Robert L. Hale received his J.D. in law from Gonzaga University Law School in Spokane, Washington. He is founder and director of a non-profit public interest law firm.
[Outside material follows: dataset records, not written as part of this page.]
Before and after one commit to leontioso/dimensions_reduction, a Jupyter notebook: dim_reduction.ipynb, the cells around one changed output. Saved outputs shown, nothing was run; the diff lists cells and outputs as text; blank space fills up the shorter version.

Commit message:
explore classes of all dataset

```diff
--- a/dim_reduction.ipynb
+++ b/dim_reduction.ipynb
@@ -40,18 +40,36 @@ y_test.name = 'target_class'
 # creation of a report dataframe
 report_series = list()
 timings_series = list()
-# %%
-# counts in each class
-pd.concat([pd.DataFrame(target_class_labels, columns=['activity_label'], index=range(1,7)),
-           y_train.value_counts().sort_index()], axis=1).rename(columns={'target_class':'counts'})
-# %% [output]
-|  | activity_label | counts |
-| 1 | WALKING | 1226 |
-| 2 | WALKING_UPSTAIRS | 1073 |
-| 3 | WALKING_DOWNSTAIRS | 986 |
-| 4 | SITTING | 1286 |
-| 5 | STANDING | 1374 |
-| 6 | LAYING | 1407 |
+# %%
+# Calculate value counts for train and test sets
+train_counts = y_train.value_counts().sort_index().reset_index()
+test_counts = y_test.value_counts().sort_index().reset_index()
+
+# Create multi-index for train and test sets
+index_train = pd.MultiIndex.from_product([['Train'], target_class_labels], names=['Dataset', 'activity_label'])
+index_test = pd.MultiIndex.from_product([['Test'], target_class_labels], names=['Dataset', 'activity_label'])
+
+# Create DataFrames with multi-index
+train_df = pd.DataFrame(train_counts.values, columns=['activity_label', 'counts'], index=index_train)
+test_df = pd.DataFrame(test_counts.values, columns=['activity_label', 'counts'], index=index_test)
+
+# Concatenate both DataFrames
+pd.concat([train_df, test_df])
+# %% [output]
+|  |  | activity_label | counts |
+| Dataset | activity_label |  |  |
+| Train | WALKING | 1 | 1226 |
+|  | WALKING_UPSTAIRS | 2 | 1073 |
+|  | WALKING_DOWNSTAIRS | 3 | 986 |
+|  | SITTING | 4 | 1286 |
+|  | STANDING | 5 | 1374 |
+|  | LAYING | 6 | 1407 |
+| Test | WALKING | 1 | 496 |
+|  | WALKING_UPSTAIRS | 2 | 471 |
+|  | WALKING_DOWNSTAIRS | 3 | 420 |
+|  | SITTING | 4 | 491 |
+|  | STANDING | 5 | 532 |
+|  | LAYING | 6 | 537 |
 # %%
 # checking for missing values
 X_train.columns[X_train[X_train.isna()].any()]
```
For more than three decades he has been involved in drafting proposed laws and counseling elected officials in ways to remove burdensome and unnecessary rules and regulations.

See a complete biographical sketch.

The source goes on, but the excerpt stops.